- Provided records

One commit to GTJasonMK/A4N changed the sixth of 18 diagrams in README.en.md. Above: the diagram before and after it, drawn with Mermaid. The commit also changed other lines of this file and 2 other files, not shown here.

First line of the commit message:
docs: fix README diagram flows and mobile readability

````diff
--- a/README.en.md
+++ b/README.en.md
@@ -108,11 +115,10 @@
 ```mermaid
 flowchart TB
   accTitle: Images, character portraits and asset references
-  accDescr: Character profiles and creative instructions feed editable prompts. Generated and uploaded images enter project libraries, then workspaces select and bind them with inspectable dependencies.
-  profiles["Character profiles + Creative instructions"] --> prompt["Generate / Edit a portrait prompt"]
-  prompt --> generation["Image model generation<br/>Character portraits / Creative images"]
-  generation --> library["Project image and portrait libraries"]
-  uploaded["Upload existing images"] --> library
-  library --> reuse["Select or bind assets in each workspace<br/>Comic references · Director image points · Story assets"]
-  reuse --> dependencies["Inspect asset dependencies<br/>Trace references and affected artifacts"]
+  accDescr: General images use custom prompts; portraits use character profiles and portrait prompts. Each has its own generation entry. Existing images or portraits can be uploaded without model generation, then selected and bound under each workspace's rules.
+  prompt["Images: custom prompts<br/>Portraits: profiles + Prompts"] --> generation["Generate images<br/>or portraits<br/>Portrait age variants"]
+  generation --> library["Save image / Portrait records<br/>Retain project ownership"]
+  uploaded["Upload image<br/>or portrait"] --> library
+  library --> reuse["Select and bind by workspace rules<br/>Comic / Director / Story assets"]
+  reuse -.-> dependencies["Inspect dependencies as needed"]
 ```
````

- Work request
In the material, count each line that holds the string "rules", and report only how many there are.

- Task result
2